A single figure is expected: how many lines of the data that follows contain the word "Circular".

▸ Data in this exercise
════════════════════

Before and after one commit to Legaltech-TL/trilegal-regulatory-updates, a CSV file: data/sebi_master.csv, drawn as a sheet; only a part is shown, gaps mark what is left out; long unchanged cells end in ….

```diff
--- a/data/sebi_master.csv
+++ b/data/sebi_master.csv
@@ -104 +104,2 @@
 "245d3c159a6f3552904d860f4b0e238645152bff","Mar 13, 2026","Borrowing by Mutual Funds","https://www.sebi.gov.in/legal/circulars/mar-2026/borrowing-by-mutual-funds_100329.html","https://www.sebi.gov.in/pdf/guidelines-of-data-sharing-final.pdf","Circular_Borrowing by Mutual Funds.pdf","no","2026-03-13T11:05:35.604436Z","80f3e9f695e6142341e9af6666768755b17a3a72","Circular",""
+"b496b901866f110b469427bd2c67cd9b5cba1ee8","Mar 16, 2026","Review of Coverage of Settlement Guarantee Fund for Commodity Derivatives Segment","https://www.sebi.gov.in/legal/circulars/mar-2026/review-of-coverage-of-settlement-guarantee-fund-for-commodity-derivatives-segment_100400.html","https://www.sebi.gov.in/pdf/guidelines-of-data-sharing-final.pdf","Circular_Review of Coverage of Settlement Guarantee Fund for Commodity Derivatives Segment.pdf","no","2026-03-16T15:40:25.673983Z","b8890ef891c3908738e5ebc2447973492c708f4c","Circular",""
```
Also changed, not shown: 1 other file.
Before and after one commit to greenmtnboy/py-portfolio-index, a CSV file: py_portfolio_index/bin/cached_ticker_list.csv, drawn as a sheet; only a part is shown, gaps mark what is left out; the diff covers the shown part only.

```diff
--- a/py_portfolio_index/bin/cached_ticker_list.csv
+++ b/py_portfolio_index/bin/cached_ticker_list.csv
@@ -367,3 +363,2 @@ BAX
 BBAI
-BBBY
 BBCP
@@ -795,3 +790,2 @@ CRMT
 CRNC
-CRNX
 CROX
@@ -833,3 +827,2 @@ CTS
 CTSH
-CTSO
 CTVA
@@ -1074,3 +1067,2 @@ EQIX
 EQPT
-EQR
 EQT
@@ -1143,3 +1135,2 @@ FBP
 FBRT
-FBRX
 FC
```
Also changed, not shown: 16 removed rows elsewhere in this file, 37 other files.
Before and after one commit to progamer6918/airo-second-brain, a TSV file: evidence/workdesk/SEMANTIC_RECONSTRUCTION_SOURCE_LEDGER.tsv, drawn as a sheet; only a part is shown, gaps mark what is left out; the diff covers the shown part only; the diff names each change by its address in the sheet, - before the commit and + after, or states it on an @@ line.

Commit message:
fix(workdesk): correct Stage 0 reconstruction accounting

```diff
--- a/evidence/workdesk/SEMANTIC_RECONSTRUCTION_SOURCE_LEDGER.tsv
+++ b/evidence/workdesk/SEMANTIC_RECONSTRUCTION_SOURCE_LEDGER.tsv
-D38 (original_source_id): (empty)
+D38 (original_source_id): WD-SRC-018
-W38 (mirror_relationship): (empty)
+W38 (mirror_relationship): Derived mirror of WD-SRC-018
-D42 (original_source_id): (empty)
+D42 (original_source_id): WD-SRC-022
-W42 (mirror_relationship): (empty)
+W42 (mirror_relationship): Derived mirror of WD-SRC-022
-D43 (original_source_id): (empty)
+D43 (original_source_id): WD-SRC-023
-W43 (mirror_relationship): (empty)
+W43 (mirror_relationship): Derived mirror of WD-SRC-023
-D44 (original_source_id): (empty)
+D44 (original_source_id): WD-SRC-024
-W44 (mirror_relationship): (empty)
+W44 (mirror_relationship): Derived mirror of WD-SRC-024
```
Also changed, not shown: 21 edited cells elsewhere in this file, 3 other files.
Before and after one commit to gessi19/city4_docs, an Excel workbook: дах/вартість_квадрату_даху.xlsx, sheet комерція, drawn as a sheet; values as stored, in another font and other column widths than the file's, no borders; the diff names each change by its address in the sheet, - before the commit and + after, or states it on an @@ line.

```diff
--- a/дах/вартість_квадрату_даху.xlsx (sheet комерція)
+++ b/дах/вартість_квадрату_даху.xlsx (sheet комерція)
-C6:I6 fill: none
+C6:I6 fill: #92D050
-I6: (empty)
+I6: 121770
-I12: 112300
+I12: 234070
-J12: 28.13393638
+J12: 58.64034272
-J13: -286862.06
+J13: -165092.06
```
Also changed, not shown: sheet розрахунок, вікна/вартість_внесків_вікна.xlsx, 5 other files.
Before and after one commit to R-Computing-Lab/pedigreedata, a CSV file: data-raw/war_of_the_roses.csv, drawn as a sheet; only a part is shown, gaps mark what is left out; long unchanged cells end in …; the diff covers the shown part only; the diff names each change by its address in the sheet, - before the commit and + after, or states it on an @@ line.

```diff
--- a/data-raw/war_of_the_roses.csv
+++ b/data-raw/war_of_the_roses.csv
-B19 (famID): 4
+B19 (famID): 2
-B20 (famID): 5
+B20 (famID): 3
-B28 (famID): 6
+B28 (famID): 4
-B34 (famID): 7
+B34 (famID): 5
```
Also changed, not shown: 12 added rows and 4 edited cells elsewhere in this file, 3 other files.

════════════════════

▸ Solution to the exercise
2